The opening minutes to “Elvedon,” by Greek choreographer Christos Papadopolous, performed by members of his company, Leon and The Wolf, are less than auspicious. Following a sequence that seems to aspire to being the world’s most prolonged, and underwhelming, display of twerking, six dancers gradually stand upright, eventually facing the audience. Initial impressions suggest that if Robert Palmer’s expressionless backing band on Addicted to Love, had traded in their black dresses and lipstick for dance wear and started a dance troupe, this would be the result. Small, rhythmic patterns of movement repeated endlessly, fixed facial expressions, nothing much appears to be happening. Just as you’re thinking you can’t linger another moment, linger a moment longer. For the devil soon reveals itself in the detail.
Looking, for all intents and purposes, like the dance equivalent of non-dramatic theatre, “Elvedon” defines itself as much by what it is not as by what it aspires to be. Minimalist in movement, dealing in minute physical articulations, “Elvedon’s” minimalism requires rigour, focus, patience, and synchronicity of the highest order. The result is a mesmerising, hypnotic and captivating simplicity that’s simply irresistible. Inspired by Virginia Woolf’s novel The Waves, “Elvedon” deals with the passing of time for six, distinct friends as they move from childhood through to old age. Yet, as is often the case with minimalism, the open spaces it creates leaves room for a myriad of interpretations, often suggesting something larger than the tale it aspires to tell. There’s impressions here of unconscious uniformity, of expressionless people as drone like machines moving with military regimented precision, of a hive mind’s collective unconscious, of tribalism, ritual, and of the tension between the communal and the individual, to name but a few.
Papadopolous’s choreography may take some time to fully reveal its power, but, ultimately, it’s well worth waiting for, even if some sequences lose their sheen a little by overstaying their welcome.
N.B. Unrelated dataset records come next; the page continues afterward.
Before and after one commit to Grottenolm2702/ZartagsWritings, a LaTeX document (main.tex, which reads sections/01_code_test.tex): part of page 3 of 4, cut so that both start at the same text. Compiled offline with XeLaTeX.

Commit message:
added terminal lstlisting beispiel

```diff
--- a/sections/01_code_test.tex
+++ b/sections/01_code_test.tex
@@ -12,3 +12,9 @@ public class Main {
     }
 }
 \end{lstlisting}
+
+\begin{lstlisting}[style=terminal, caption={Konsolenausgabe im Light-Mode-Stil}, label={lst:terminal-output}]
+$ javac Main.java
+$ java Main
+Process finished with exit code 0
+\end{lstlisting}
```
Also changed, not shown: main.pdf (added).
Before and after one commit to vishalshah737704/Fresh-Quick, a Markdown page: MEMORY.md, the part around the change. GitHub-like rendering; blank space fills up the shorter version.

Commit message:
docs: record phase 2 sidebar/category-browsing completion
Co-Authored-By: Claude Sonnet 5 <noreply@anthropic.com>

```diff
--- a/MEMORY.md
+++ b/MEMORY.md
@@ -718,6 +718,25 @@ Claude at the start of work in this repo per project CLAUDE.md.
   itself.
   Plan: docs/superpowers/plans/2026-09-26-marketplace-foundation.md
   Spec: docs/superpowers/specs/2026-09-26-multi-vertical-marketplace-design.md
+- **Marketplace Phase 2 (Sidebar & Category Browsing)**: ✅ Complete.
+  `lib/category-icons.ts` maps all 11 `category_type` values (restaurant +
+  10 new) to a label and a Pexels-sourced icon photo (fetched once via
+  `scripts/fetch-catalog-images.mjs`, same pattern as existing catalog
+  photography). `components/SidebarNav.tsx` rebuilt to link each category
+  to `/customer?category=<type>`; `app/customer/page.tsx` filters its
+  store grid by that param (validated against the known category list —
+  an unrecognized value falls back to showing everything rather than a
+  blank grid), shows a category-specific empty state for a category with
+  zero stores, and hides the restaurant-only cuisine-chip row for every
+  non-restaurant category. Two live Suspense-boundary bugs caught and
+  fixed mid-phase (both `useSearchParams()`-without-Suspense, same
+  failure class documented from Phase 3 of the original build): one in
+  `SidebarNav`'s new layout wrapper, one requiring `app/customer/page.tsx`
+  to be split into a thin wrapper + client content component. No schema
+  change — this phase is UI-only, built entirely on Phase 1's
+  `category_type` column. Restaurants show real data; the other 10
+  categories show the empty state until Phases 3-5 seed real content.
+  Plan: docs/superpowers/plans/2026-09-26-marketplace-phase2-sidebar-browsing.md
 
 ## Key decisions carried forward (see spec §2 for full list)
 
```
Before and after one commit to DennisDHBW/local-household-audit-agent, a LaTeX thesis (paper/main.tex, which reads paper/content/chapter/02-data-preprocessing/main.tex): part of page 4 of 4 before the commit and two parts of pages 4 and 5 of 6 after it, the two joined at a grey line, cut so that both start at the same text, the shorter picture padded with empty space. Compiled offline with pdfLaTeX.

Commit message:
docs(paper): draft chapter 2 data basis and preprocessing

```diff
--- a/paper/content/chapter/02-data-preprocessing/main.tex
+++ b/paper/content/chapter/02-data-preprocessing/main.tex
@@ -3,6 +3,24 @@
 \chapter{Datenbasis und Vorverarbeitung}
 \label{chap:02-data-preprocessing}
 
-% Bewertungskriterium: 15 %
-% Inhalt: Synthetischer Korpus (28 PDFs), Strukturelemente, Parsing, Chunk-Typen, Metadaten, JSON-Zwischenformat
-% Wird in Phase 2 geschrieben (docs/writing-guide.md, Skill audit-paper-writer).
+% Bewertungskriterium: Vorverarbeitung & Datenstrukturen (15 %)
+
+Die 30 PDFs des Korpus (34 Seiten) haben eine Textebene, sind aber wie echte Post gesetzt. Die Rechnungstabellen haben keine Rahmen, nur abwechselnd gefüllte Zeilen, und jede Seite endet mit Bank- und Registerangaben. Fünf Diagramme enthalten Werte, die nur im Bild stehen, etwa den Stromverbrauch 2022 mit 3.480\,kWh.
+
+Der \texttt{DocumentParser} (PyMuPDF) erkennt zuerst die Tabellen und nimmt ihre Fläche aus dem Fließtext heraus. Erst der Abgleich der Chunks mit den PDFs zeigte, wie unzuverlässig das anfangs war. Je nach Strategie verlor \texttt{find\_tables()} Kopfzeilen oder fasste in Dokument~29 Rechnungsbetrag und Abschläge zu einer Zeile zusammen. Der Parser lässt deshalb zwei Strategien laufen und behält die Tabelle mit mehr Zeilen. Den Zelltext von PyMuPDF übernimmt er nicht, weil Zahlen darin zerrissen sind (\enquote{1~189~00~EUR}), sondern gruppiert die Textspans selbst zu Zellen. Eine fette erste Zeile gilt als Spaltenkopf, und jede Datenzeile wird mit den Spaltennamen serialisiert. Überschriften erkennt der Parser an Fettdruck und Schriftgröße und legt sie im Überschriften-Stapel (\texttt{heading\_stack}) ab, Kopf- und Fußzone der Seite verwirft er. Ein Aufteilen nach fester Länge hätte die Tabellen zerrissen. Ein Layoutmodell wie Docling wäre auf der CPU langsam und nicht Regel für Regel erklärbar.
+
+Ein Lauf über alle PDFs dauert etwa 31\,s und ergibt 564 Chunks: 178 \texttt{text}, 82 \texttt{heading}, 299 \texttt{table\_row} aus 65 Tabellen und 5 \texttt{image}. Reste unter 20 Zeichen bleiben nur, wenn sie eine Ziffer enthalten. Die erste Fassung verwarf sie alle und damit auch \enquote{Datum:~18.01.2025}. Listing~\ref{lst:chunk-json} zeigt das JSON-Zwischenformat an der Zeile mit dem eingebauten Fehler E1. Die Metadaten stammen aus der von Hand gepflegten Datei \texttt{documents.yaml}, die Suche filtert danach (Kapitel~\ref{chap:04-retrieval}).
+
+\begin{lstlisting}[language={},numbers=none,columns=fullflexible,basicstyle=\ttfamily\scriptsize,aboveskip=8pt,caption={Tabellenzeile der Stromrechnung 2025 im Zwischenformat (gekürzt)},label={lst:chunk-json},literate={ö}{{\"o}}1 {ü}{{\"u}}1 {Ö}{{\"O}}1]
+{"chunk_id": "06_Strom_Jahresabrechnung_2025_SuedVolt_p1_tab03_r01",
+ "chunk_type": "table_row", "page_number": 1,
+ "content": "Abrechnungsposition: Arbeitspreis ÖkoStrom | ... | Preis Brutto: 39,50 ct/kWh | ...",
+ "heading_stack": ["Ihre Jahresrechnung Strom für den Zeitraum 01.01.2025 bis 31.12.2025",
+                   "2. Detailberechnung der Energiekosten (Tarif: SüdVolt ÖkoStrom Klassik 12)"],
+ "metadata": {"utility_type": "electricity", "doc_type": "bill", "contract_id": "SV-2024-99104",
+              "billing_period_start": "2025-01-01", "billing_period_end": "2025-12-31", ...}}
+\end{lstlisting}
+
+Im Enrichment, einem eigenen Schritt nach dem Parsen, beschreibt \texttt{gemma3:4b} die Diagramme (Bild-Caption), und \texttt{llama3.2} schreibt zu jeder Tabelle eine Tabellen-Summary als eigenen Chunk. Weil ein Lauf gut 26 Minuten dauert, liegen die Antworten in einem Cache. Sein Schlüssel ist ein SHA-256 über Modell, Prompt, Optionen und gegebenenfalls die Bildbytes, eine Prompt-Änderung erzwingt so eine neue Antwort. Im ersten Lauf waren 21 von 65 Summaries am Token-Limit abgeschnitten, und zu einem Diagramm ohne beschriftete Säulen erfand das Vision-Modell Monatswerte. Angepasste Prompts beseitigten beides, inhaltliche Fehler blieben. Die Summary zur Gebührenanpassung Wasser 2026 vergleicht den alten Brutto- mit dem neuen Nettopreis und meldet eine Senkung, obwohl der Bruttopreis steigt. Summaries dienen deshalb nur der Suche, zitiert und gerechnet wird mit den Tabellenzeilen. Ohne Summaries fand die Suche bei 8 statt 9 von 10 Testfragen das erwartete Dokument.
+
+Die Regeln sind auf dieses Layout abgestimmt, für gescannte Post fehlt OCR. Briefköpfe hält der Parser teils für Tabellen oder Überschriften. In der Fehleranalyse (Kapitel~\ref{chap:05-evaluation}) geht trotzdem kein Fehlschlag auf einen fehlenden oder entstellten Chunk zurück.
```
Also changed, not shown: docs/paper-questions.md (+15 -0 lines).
Initially employing small, simple sequences of synchronised shakes concentrated in the hips, feet and arms, alongside short imperceptible steps, movement seems to unconsciously emerge as dancers respond to a heavily metronome driven soundtrack by Coti.K. Patterns soon follow as solos, duets and groupings appear. Dancers Maria Bregianni, Epaminondas Damopoulos, Konstantina Gogoulou, Chara Kotsali, Charalampos Kousios and Ioanna Paraskevopoulou might all look like they’re doing the same thing, but the constant rhythmic repetition and shifts in groupings soon reveals subtle differences, and the individual uniqueness of each dancer as a result. When smiles momentarily appear, it’s like sunlight breaking through clouds and you can’t help but feel it. But time hurries as it passes, and what initially looks like Feldenkrais on speed soon becomes a racing, running movement for as long the dancer can last. As dancers fade into the dark, you marvel at how so much warmth, joy and charm can be generated with so little happening and so much repetition.
In the end, “Elvedon” is a seduction, and a long, slow one at that. At times, it feels like gazing at a hypnotist’s watch as it lures you deeper with its rhythmic swaying. The best thing to do is not to fight it. Just surrender and be carried away.
“Elvedon,” by Christos Papadopolous/Leon and The Wolf, runs at The Samuel Beckett Theatre as part of the Dublin Dance Festival 2017 until May 20th
For more information, visit Samuel Beckett Theatre or Dublin Dance Festival